Tuesday, December 11, 2012
It's so important, that they have:

Prostituted two generations of young Cuban women (and men) -- in order to satisfy the sexual whims of foreigners.

Institutionalized a system of tourism apartheid, relegating Cubans to second-class citizens -- in order to "cleanse" the ambiance.

Focused their family's business empire (GAESA, Inc.) on the travel sector, with Raul's son-in-law at the helm -- in order to pocket the profits.

And now, exposed the Cuban people to a deadly disease -- in order to ensure that the profits keep coming.
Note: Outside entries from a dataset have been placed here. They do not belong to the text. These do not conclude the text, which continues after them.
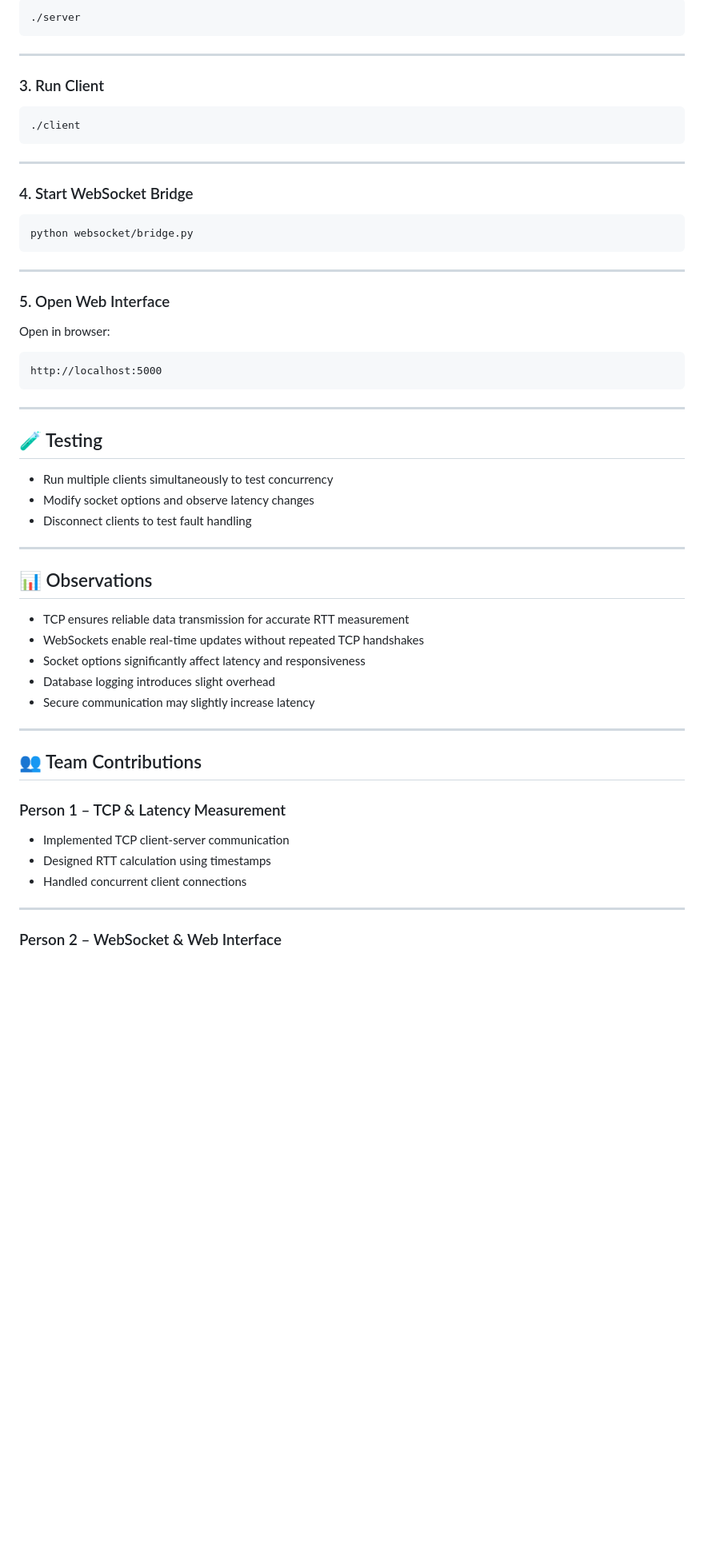
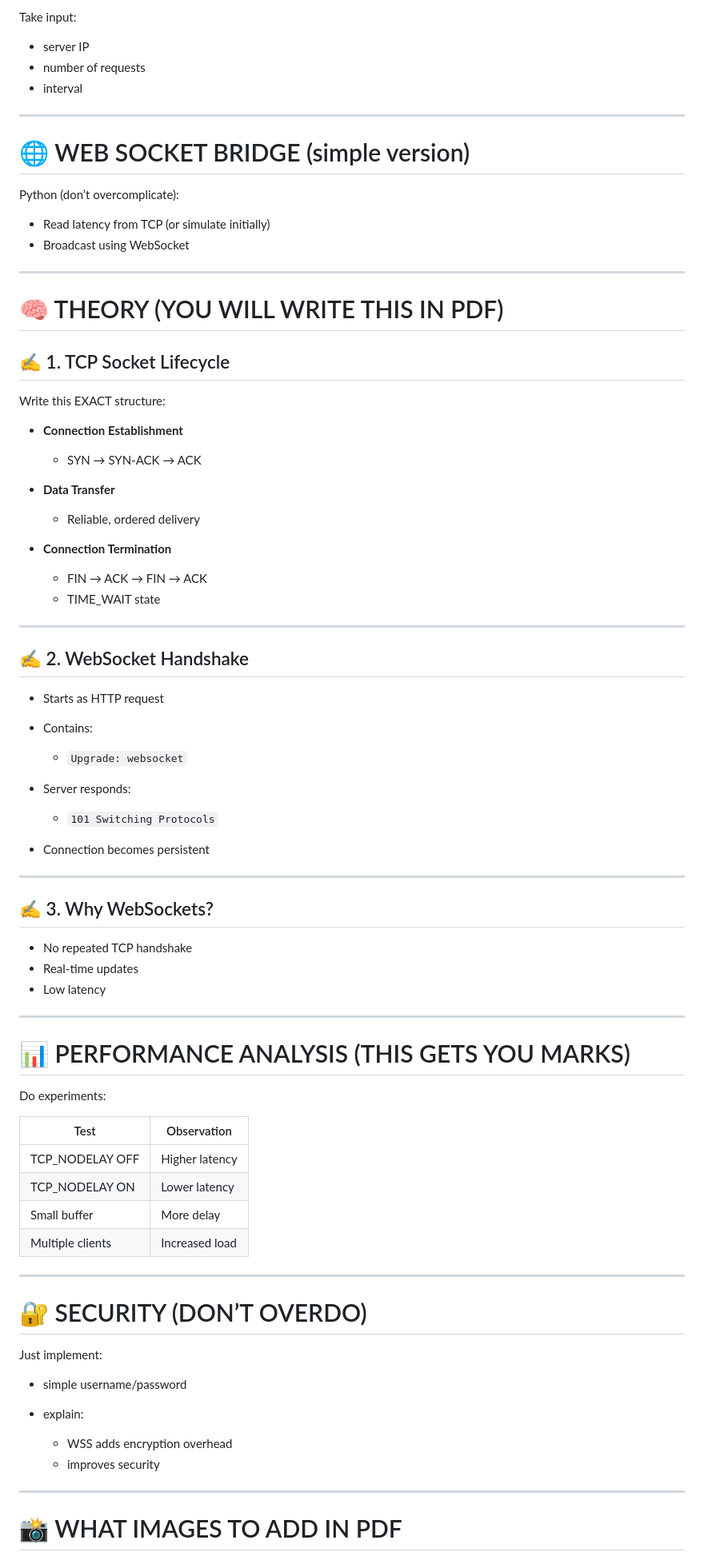
Before and after one commit to This-AnneGeorge/NP-Assignment, a Markdown page: README.md, the part around one of its changes. Shown at 80% size. Drawn GitHub-style; blank space fills up the shorter version.

````diff
--- a/README.md
+++ b/README.md
@@ -124,63 +166,87 @@ gcc tcp/client.c -o client
 
-```
-./server
-```
+Take input:
+
+* server IP
+* number of requests
+* interval
 
 ---
 
-### 3. Run Client
+# 🌐 WEB SOCKET BRIDGE (simple version)
 
-```
-./client
-```
+Python (don’t overcomplicate):
+
+* Read latency from TCP (or simulate initially)
+* Broadcast using WebSocket
 
 ---
 
-### 4. Start WebSocket Bridge
+# 🧠 THEORY (YOU WILL WRITE THIS IN PDF)
 
-```
-python websocket/bridge.py
-```
+## ✍️ 1. TCP Socket Lifecycle
+
+Write this EXACT structure:
+
+* **Connection Establishment**
+
+  * SYN → SYN-ACK → ACK
+
+* **Data Transfer**
+
+  * Reliable, ordered delivery
+
+* **Connection Termination**
+
+  * FIN → ACK → FIN → ACK
+  * TIME_WAIT state
 
 ---
 
-### 5. Open Web Interface
+## ✍️ 2. WebSocket Handshake
 
-Open in browser:
+* Starts as HTTP request
+* Contains:
 
-```
-http://localhost:5000
-```
+  * `Upgrade: websocket`
+* Server responds:
+
+  * `101 Switching Protocols`
+* Connection becomes persistent
 
 ---
 
-## 🧪 Testing
+## ✍️ 3. Why WebSockets?
 
-* Run multiple clients simultaneously to test concurrency
-* Modify socket options and observe latency changes
-* Disconnect clients to test fault handling
+* No repeated TCP handshake
+* Real-time updates
+* Low latency
 
 ---
 
-## 📊 Observations
+# 📊 PERFORMANCE ANALYSIS (THIS GETS YOU MARKS)
 
-* TCP ensures reliable data transmission for accurate RTT measurement
-* WebSockets enable real-time updates without repeated TCP handshakes
-* Socket options significantly affect latency and responsiveness
-* Database logging introduces slight overhead
-* Secure communication may slightly increase latency
+Do experiments:
+
+| Test             | Observation    |
+| ---------------- | -------------- |
+| TCP_NODELAY OFF  | Higher latency |
+| TCP_NODELAY ON   | Lower latency  |
+| Small buffer     | More delay     |
+| Multiple clients | Increased load |
 
 ---
 
-## 👥 Team Contributions
+# 🔐 SECURITY (DON’T OVERDO)
 
-### Person 1 – TCP & Latency Measurement
+Just implement:
 
-* Implemented TCP client-server communication
-* Designed RTT calculation using timestamps
-* Handled concurrent client connections
+* simple username/password
+* explain:
+
+  * WSS adds encryption overhead
+  * improves security
 
 ---
 
-### Person 2 – WebSocket & Web Interface
+# 📸 WHAT IMAGES TO ADD IN PDF
 
````
Also changed, not shown: other parts of README.md (+166 -85 lines).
(Not to mention imprisoned independent journalist Calixto Martinez Arias -- to punish him for exposing the regime's cover-up.)

From The Miami Herald:

Cholera outbreak in Cuba kept mostly quiet

Cuban dissident Walter Clavel says that when he took his 2-year-old son to a hospital Wednesday with a case of diarrhea, the boy was tested for a sometimes fatal disease that the government is stubbornly refusing to acknowledge - cholera.

Nurses told him the test was negative, and the boy was not quarantined in the three wards reserved for cholera patients at the North Pediatric Hospital in eastern city of Santiago de Cuba, Clavel said.

Cuba, especially the eastern third of the island, is suffering an alarming outbreak of cholera, brewed in its decrepit water and sewer systems and fueled by Hurricane Sandy's floods, according to residents.

More than a dozen deaths have been reliably reported. Hospitals and prisons have been quarantined at times. Schools have been shut down, and so have restaurants and street kiosks selling juices and others products made with water.

Government buildings have established hand and shoe disinfecting stands at their entrances. Some public health officials have gone door to door asking if anyone is suffering from diarrhea, vomiting or fevers, and others distributed water purification tablets.

Cuba's government has said nothing publicly about cholera since Aug. 28, when it announced that an outbreak in the eastern city of Manzanillo - the first in a century - had ended after 417 confirmed cases, three fatal.

Police stationed at hospitals are telling visitors to keep quiet about the cholera and other diseases, Clavel said - apparently to avoid upsetting the Caribbean island's $2.5 billion-a-year tourism industry.

"We have to question whether the Cuban government today prioritizes their need for tourism... more than local public health demands," wrote Sherri Porcelain, a public health expert at the University of Miami and researcher at its Institute for Cuban and Cuban American Studies.